The news yesterday of the shooting at First Baptist Church in Maryville was certainly a shock and source of sorrow. Last night, though, as I was watching the TV news on the story, I found myself turning away from it, almost revulsed. Maybe it’s just that I have this thing about the media – the 60-second mock sympathy and concern before turning to the next story, the gathering of media vultures around the grieving body of the congregation, the sound-bite blurbs from members of the church, the exploitation of human pain and terror – it all bugged me.
It’s Lent, and I’m easily buggable. I’m sure there will be tons of analysis. I won’t do that here because it’s WAY early to analyze anything. Nor is my opinion about things important to anyone. But because this is my blog I want to post some miscellaneous thoughts in response to this story:
- does it strike anyone else as ironic that a people who follow a guy who said “whoever would save his life will lose it” would even think about “security” issues in response to this shooting?
- do you notice the media’s aversion to understanding this incident from a religious viewpoint? If this were to happen to me, I would not want people to say “what a great guy”, but “what a great God he pointed to”; I wouldn’t want people to say “he wouldn’t want us to feel bad” (actually I would want you to feel bad!), I’d want them to say “God is big enough to hold all my feelings, even these”.
- does it strike anyone else as ironic that the media pretends to report people’s feelings with sympathy, but in such a distancing, inhuman way, like televising an email from “frogman1969”
- I despise turning human pain and misery into grist for making a buck; so you have my permission, if this were to happen to me, to punch any reporter in the nose who comes near you to ask you “how you’re feeling about this” in order to get a story on the tube.

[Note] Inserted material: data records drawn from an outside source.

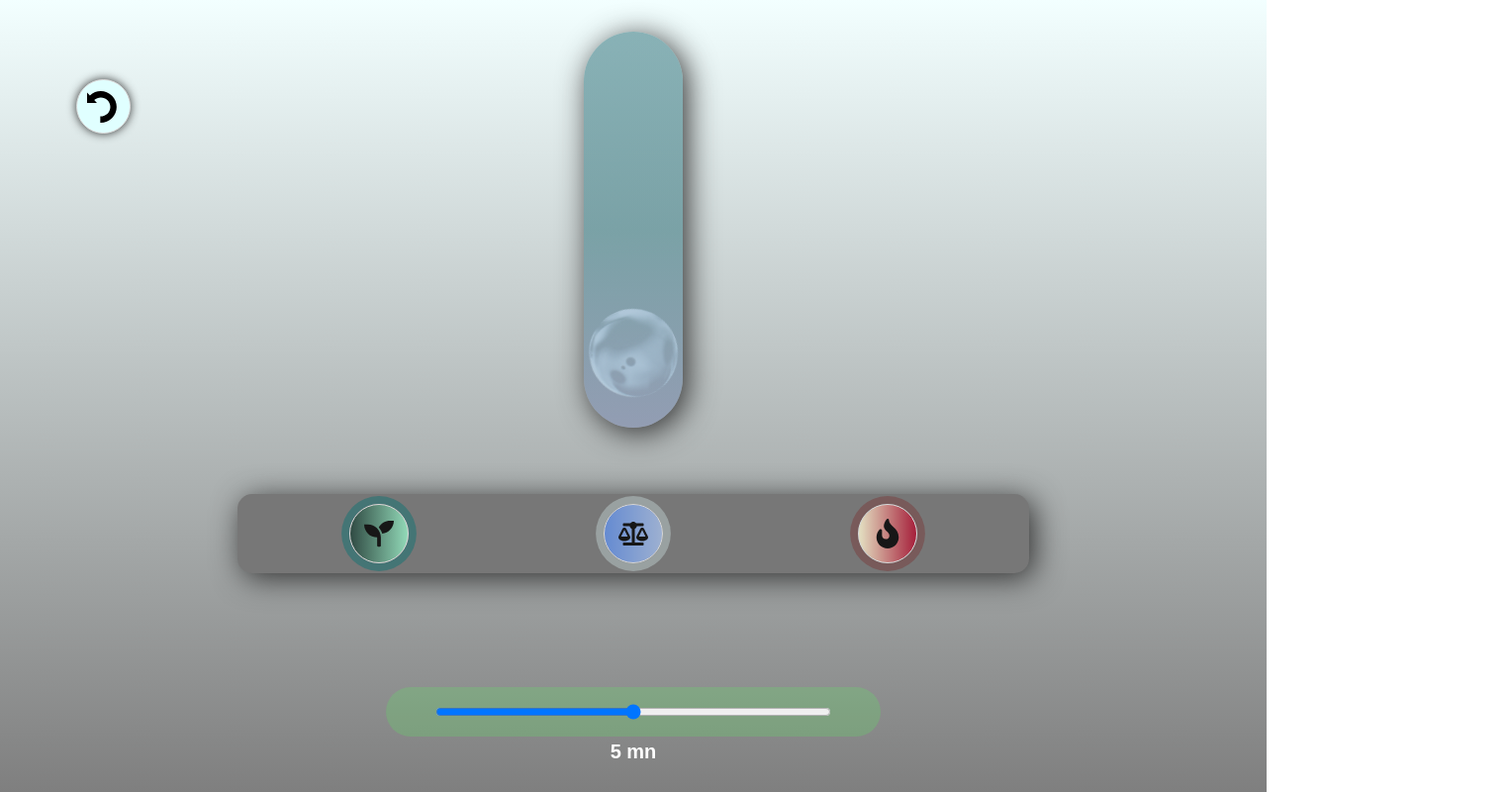
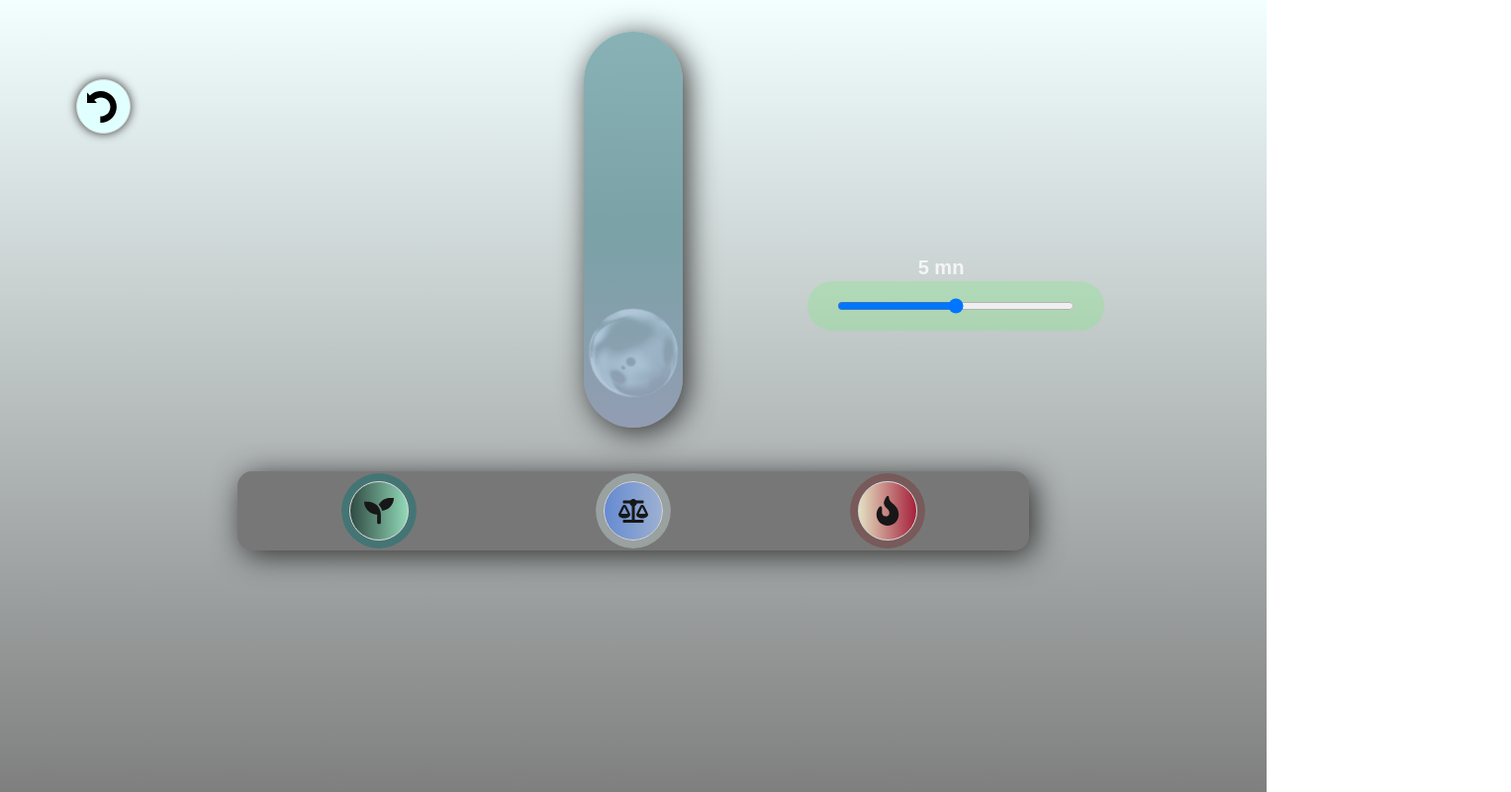
Before and after one commit to raphael56/zenapp, a website: page index.html in a window 1280 px wide. Shown: the whole page at 99% size, 1527 px wide, since content can reach past the window. Drawn offline with nearby package versions, Linux system fonts and the light colour scheme.

Commit message:
Update style.css

```diff
--- a/style.css
+++ b/style.css
@@ -277,7 +277,7 @@ body {
     height: 80px;
     /* background: red; */
     margin-top: 1%;
-    margin-bottom: 10%;
+    margin-bottom: 1%;
   }
   .box-air {
     display: flex;
@@ -314,13 +314,37 @@ position: relative;
 
 @media screen and (min-width : 1200px ) {
   .box-air {
-min-height: 450px;
+    min-height: 450px;
     height: 58vh;
+    margin-bottom: 0%;
   }
+  .container-respirateur {
+    margin-bottom: 0px;;
+  }
+  .container-timer{
+    position: absolute;
+    top:50%;
+    right: 100px;
+    max-width: 300px;
+  }
+  p{
+    position:absolute;
+    top:45%;
+    left: 27%;
+   color: whitesmoke;
+
+   width: 100%;
+   text-align: right;
+   font-weight: 600;
+   font-size: 20px;
+   /* background: #000; */
+ }
+
 }
 @media screen and (min-width : 2800px ) {
   .box-air {
 max-height: 950px;
     height: 54vh;
+    margin-bottom: 20%;
   }
 }
```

- Rather than analyzing, “oh-dearing” or even blogging, I think the proper response to an event like this is to a) thank God for his shelter and whatever it is he means to communicate in this event; b) honor and respect the pain and sorrow of the people involved by praying for them; c) get real about loving the people around you today, for they may only be around you today.